Dick Jerardi on American Pharoah (subscription only):
Some think the Derby might knock him out. I see it another way, that the Derby may have gotten American Pharoah the fitness he never was able to get this winter. If you think about it, he had less preparation than any horse in the race and won anyway. The Derby had to be worth five workouts. I think his career-best performance is coming May 16 at Pimlico.
That’s my bet. American Pharoah had to exert himself to win last Saturday. The effort should sharpen him for the Preakness.
Victor Espinoza’s whip use on Pharoah during his Derby run will be reviewed (beware, that’s a Courier-Journal paywall-popup link):
Chief state steward Barbara Borden told The Courier-Journal on Wednesday that Kentucky racing officials plan to look at the stretch run and Espinoza’s tactics again, though, “We watched it many, many times prior to making it official, and that wasn’t anything that got our attention.”
Borden said there’s no set limit in Kentucky for how many times a jockey can whip a horse during a race. As for American Pharoah’s Derby win, she said the ride “didn’t stand out to us to be super excessive.”
Kentucky’s rules on riding crop use allow plenty of latitude, requiring “a jockey who uses a riding crop during a race shall do so only in a manner consistent with exerting his or her best efforts to win,” and specifying that the rider:
Show the horse the riding crop and give the horse time to respond before striking the horse;
(b) Having used the riding crop, give the horse a chance to respond before using it again; and
(c) Use the riding crop in rhythm with the horse’s stride.
The issue of how many times Espinoza struck American Pharoah came up when a Bloomberg recap by David Papadopoulos appeared the morning after the Kentucky Derby with the sensational headline, “American Pharoah Whipped 32 Times in Victory” (both New York Times reporter Joe Drape and Daily Racing Form correspondent Jay Privman also noted the number of strikes in their post-race analysis). Papadopoulos’ point was more about what the whipping said of Pharoah’s effort and his chances for the rest of Triple Crown season, although you can read some judgement of Espinoza’s tactics in the comparison with Joel Rosario on fourth-place finisher Frosted:
Beyond being aesthetically unpleasing to watch, so many blows can take a lot out of a horse, each one acting as a forceful prodding to try harder. And at some point, they stop being effective. Stronger-finishing jockeys, like Joel Rosario, who rode fourth-place finisher Frosted, rely much less on the stick to drive their horses to the finish line. Rosario hit Frosted only four times as he surged toward the leaders late in the Derby.
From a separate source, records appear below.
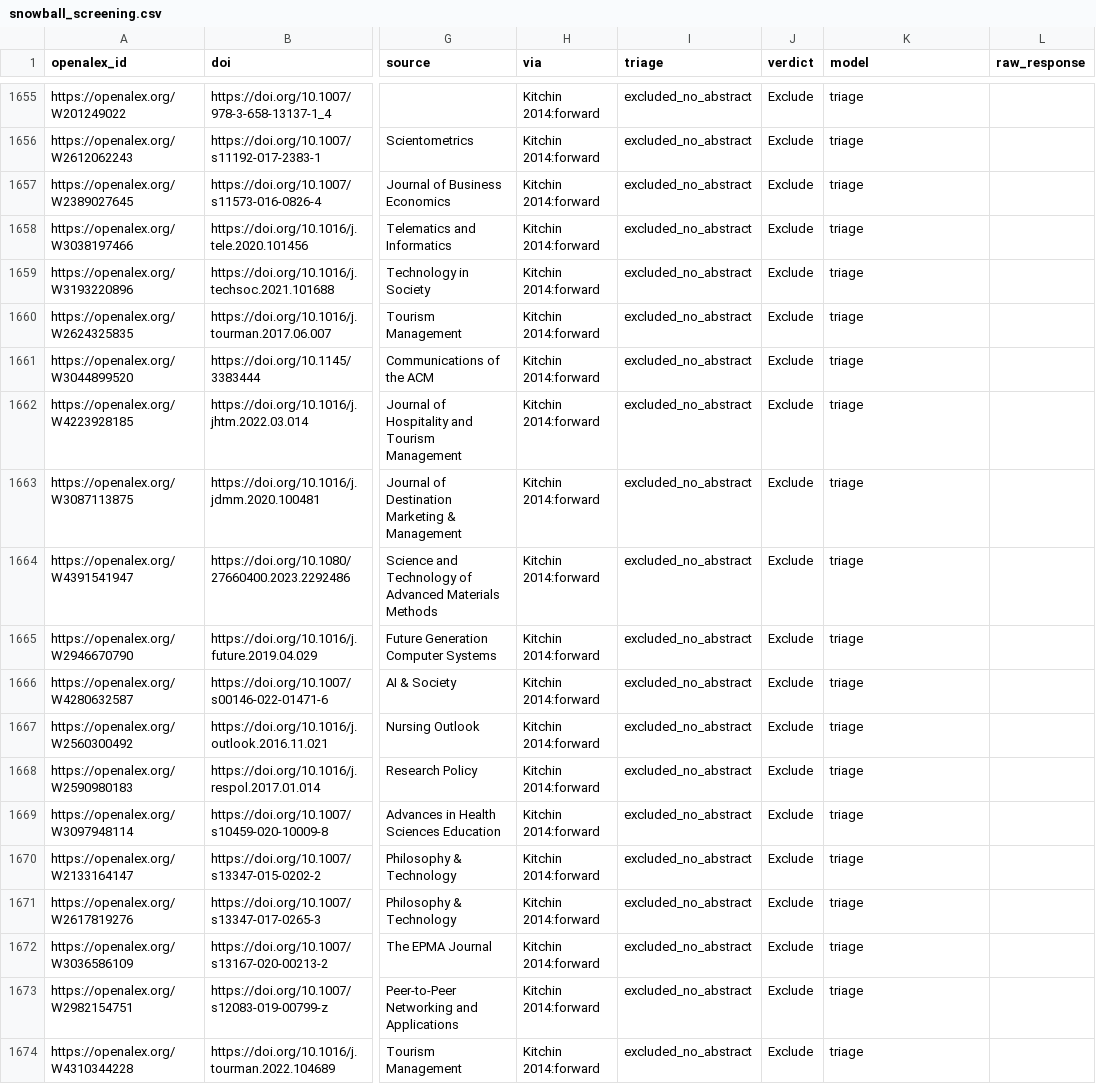
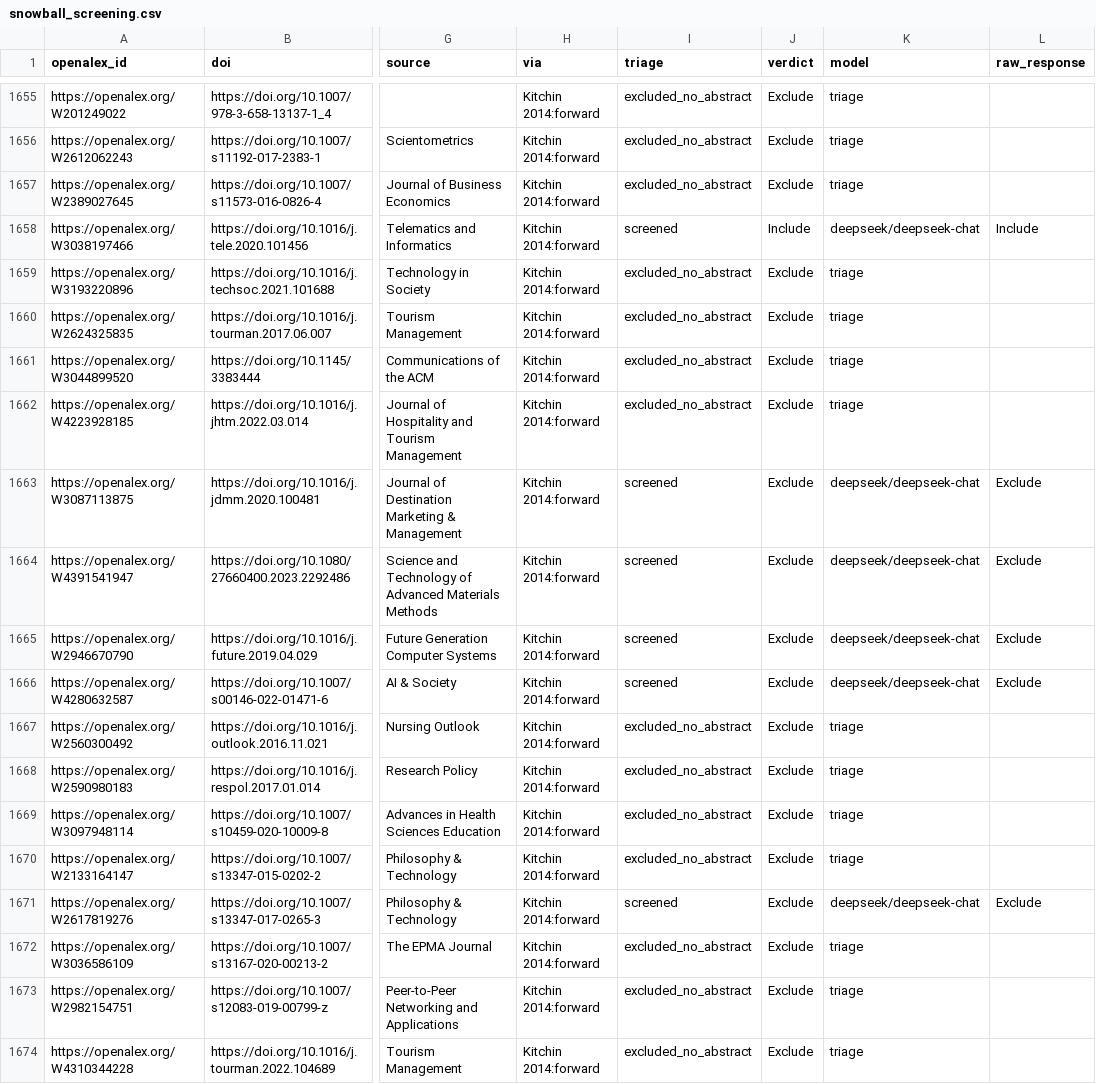
Before and after one commit to EVasiloudes/algorithmic-governance-domicide-slr, a CSV file: Diss_Methods_Data/analysis/snowball/snowball_screening.csv, drawn as a sheet; only a part is shown, gaps mark what is left out; the diff covers the shown part only; the diff names each change by its address in the sheet, - before the commit and + after, or states it on an @@ line.

Commit message:
snowball: abstract enrichment pipeline + re-screening
- Add enrich_abstracts.py (S2/OpenAlex/Springer unified enrichment)
- Add enrich_springer.py (Springer-only, self-throttling)
- Add rescreen_enriched.py (re-screens triaged records with AI)
- Add candidates_enriched.json (enriched candidate dataset)
- Update snowball_screening.csv: +3 Include, +4 Maybe from re-screening
- Update TODO.md, MuNote.md, Writing Plan.md, SLR.log.md with pipeline docs
- 58 records re-screened, 459 still no-abstract (of 517 original triage)

```diff
--- a/Diss_Methods_Data/analysis/snowball/snowball_screening.csv
+++ b/Diss_Methods_Data/analysis/snowball/snowball_screening.csv
-I1658 (triage): excluded_no_abstract
+I1658 (triage): screened
-J1658 (verdict): Exclude
+J1658 (verdict): Include
-K1658 (model): triage
+K1658 (model): deepseek/deepseek-chat
-L1658 (raw_response): (empty)
+L1658 (raw_response): Include
-I1663:I1666 (triage): excluded_no_abstract
+I1663:I1666 (triage): screened
-K1663:K1666 (model): triage
+K1663:K1666 (model): deepseek/deepseek-chat
-L1663:L1666 (raw_response): (empty)
+L1663:L1666 (raw_response): Exclude
-I1671 (triage): excluded_no_abstract
+I1671 (triage): screened
-K1671 (model): triage
+K1671 (model): deepseek/deepseek-chat
-L1671 (raw_response): (empty)
+L1671 (raw_response): Exclude
```
Also changed, not shown: 162 edited cells elsewhere in this file, 5 other files.
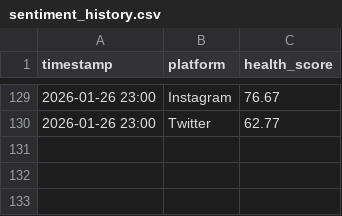
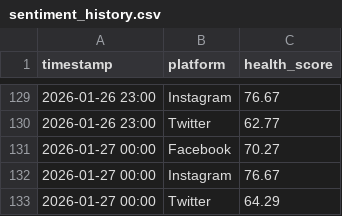
Before and after one commit to pulkitj94/arth-ai, a CSV file: server/data/sentiment_history.csv, drawn as a sheet; only a part is shown, gaps mark what is left out.

```diff
--- a/server/data/sentiment_history.csv
+++ b/server/data/sentiment_history.csv
@@ -130 +130,4 @@ timestamp,platform,health_score
 2026-01-26 23:00,Twitter,62.77
+2026-01-27 00:00,Facebook,70.27
+2026-01-27 00:00,Instagram,76.67
+2026-01-27 00:00,Twitter,64.29
```
Also changed, not shown: server/data/enriched_comments_sentiment.csv, server/data/facebook_ads_ad_campaigns.csv, 11 other files.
For comparison, Espinoza struck California Chrome approximately 20 times on the way to his win in the 2014 Kentucky Derby. All after the eighth pole, and mostly timed to Chrome’s stride. He was still a bit free-handed with the crop, but less desperate, as Chrome was in the lead from earlier in the stretch.
In a conversation about whip use on Twitter, Sid Fernando commented “[U]ntil Bloomberg guy counted, AP whip didn’t even register to me as [Rachel Alexandra’s] did [in the 2009 Woodward].” That may have been the last time there was a high-profile flap about how much a jockey used his crop in a stakes race. Rachel Alexandra was struck 21 times by rider Calvin Borel on her way to winning. As Steven Haskin wrote then for the Blood-Horse:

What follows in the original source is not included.